Filled with scientific research and evidence-based studies that show how our implicit biases, which stem from our lived experiences and culture, affect the human brain's ability to view the world objectively when it comes to race.
Dr. Fleming breaks down why our society has us growing up to be "stupid" about race because that is how the system has been designed. Filled with historical research and societal analysis, this book helps the reader unlearn the racist ideas that have been fed to us for decades.
The bite-size chapters and earnest and concise writing make this book accessible to all who wish to talk about race, as well as for those who don't want to. From cultural appropriation to the school-to-prison pipeline, topics of timely interest are examined and explained in a straight-forward, conversational tone.
Shift the historical lens from a Eurocentric view to the perspective of the oppressed in America, and you get a very different history lesson than what was taught in school. Paul Ortiz describes the intersectionality of the cultures presented and Emancipatory internationalism in great detail in this meticulously researched account that includes almost 100-pages of end notes.
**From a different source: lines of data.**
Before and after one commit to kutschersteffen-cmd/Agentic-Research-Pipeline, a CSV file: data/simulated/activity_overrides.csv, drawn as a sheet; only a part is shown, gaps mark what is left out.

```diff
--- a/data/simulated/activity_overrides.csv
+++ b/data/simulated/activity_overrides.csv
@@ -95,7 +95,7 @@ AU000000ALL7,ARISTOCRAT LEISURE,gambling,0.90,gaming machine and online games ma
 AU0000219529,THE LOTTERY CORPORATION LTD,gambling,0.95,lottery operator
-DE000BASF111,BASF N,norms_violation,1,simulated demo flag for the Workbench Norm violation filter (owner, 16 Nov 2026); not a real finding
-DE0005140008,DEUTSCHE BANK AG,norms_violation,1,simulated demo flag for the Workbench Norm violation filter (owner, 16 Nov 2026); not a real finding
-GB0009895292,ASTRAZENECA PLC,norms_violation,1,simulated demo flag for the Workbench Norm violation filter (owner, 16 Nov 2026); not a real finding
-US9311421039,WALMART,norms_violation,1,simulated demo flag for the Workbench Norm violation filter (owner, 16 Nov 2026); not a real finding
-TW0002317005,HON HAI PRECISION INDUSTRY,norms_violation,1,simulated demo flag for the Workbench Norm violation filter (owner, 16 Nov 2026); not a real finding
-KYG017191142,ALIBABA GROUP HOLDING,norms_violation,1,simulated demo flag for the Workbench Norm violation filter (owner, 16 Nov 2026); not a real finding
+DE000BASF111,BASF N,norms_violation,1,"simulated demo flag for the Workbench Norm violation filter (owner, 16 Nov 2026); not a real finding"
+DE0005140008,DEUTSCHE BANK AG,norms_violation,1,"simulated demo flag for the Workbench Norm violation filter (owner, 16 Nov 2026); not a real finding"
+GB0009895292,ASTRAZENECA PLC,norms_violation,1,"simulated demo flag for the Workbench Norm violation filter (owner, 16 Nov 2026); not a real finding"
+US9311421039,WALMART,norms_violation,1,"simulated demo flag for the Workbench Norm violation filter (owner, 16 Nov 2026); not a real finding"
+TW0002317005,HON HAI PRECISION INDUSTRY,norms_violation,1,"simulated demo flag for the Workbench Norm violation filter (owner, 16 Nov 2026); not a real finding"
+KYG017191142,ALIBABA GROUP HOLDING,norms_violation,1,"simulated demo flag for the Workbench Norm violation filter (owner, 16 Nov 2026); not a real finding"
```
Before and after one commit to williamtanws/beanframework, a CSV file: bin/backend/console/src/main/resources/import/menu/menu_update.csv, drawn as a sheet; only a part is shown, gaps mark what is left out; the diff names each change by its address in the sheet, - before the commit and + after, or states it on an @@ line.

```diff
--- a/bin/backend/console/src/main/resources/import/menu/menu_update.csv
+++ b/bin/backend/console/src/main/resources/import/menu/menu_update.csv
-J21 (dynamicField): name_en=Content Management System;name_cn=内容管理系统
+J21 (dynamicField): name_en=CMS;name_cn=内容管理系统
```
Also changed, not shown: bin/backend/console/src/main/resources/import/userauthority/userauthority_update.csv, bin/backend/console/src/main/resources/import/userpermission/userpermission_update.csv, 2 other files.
This expertly researched non-fiction work closely examines the de jure segregation that has plagued American cities and the scaffolding of systemic racism and its enduring repercussions. This dense and richly detailed exposé uncovers cases and decisions in local, state and federal governments that further ignited America's racial divide in regards to public housing, mortgage lending, racial zoning, school funding, and the unequal policing of these laws and how these decisions exacerbated the economic divide in our nation. An important read for anyone interested in the history of segregation and how those policies have shaped our world today.
Inspired by Saad's 2018 wildly popular Instagram challenge of uncovering racist behaviors, this workbook is designed to be read and worked through over 28 days with journal prompts at the end of each chapter and questions to further ponder at the end of the book, which help readers become aware of their white privilege and how they can use it to help dismantle racism that embedded into our everyday lives.
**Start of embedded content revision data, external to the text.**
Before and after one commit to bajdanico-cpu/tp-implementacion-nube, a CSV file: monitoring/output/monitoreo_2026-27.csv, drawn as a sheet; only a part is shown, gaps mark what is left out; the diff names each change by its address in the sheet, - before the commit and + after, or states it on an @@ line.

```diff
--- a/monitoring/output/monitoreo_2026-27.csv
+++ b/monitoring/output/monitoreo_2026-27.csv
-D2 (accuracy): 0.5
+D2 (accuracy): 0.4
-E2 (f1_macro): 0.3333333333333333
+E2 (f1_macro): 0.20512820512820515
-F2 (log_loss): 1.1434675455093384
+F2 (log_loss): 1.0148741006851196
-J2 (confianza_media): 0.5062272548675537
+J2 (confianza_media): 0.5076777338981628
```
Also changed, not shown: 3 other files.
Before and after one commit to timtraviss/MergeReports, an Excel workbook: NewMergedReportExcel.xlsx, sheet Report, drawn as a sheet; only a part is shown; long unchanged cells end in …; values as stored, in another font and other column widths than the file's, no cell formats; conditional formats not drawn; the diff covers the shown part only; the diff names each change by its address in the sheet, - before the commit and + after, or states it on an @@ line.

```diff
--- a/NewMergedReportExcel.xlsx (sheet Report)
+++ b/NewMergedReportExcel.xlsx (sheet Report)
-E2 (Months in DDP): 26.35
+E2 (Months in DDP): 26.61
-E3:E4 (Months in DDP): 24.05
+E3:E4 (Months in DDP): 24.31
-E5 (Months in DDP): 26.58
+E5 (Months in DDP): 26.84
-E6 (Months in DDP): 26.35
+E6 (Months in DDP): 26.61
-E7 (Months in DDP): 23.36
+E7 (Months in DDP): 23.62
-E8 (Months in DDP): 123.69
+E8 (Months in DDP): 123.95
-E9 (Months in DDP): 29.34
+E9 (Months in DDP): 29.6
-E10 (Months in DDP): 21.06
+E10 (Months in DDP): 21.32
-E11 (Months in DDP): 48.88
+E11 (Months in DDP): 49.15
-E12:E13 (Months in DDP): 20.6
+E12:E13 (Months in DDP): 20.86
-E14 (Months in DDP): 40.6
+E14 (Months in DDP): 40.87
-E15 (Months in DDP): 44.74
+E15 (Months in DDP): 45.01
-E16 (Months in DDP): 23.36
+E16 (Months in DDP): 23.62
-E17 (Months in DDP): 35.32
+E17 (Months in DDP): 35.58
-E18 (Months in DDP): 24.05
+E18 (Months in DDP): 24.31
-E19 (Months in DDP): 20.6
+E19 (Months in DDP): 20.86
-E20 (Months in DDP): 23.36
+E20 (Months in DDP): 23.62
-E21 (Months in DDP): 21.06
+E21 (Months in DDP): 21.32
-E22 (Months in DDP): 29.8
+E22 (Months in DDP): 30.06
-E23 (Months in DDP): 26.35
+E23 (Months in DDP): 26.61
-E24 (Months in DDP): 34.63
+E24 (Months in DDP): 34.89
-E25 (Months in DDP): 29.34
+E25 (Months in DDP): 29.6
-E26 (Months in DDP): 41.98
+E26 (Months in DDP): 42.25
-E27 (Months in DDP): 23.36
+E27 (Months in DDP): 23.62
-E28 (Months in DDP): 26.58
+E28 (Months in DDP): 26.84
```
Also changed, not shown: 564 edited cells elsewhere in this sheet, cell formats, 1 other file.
These book recommendations were compiled by Richland Library's Let's Talk Race team and appeared in the July 10 issue of The State Newspaper. Find more resources, recommendations and information on race, equity and inclusion, here.